House Speaker Lord Allan Velasco has urged the Senate to pass the waste-to-energy (WTE) bill, which seeks to allow and regulate the use of such technologies solve the country’s perennial garbage problem.
In a statement, Velasco said it was high time for the government to consider the adoption of WTE technologies in the treatment and disposal of solid waste as many of the landfills in the country will soon be filled up.
“The huge amount of waste that we produce threatens to overwhelm our landfills and create worse garbage disposal problems,” pointed out Velasco, who once sat as chairman of the House Committee on Energy.

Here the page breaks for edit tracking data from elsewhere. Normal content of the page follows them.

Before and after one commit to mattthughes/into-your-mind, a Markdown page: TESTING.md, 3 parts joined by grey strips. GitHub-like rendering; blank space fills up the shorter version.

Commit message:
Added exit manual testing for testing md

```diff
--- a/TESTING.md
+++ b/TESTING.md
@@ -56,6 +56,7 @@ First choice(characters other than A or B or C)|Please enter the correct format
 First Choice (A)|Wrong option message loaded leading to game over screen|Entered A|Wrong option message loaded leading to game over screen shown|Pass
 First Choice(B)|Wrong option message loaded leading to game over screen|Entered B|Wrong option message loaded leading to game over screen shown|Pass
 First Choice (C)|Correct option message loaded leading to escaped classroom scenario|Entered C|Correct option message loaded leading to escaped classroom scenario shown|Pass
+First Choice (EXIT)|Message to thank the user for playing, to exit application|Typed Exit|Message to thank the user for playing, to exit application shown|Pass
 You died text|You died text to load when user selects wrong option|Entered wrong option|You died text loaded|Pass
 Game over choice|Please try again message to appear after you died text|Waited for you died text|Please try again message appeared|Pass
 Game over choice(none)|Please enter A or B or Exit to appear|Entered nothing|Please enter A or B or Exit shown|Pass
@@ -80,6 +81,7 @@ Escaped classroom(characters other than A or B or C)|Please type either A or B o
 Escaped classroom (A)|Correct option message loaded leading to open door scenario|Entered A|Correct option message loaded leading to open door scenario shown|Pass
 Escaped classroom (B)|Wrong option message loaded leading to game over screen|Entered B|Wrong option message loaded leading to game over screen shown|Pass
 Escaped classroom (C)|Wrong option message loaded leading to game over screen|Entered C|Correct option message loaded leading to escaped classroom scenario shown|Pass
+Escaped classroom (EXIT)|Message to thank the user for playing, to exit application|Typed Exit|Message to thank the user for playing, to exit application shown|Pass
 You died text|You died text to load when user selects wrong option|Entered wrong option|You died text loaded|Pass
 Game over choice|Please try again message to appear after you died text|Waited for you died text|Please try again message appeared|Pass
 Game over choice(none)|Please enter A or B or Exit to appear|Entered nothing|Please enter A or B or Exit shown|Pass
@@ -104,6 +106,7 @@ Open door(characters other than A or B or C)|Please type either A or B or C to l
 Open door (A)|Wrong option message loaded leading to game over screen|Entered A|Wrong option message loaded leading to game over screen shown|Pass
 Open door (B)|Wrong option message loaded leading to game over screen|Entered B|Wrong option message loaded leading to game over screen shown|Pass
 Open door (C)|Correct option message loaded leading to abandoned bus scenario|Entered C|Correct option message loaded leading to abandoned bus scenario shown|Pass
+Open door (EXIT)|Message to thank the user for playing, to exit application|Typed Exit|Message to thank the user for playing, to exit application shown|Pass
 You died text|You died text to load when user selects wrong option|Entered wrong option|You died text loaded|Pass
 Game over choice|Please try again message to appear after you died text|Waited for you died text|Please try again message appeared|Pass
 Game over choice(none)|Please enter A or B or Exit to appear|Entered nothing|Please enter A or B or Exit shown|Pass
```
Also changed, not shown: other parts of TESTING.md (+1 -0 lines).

“Before this happens, we must now look for cleaner and more sustainable [methods] to treat and dispose of solid waste, such as WTE,” he continued.
The House of Representatives approved on third and final reading in November 2020 House Bill (HB) 7829 or the proposed “Waste Treatment Technology Act” with close to 200 lawmakers, including Velasco, as principal authors. Meanwhile, Senate Bill 1789 or the proposed “Waste-to-energy Act,” filed by Senate energy committee chairman Sherwin Gatchalian, is pending on second reading.
HB7829 aims to allow the use of any WTE technology, including incineration, as long as it does not produce poisonous or toxic fumes. To do this, it would repeal Section 20 of Republic Act (RA) 8749, or the Clean Air Act of 1999, which currently bans incineration for WTE purposes.
“WTE facilities provide a safe, technologically advanced means of waste disposal that reduces greenhouse gases and generates clean energy,” the speaker said.
Velasco noted that WTE is widely recognized as a technology that can help mitigate climate change because the waste combusted at such facility does not generate methane as it would at a landfill. WTE is widely used in European countries, where there are limited space for landfills. It has also worked to keep trash off the streets and waters in Japan and Singapore.
The speaker added that the electricity produced from a WTE facility offsets the greenhouse gases that would otherwise have been generated from coal and natural gas plants.
Currently, the only waste disposal method allowed under RA9003, or the Ecological Solid Waste Management Act of 2000, is through sanitary landfills, which Velasco said is quite expensive and difficult to build, operate, and maintain.
Under HB7829, WTE facilities will be regulated to make sure they are fitted with equipment that will continuously monitor, record and make publicly available the reported data on their emissions or air pollutant concentrations. Entities using WTE technologies will, then, be required to incorporate in their facilities or operations appropriate material recovery program and their thermal units would only treat wastes at a temperature of not less than 850 degrees Celsius.
Photo from House Speaker Lord Allan Jay Velasco Facebook page.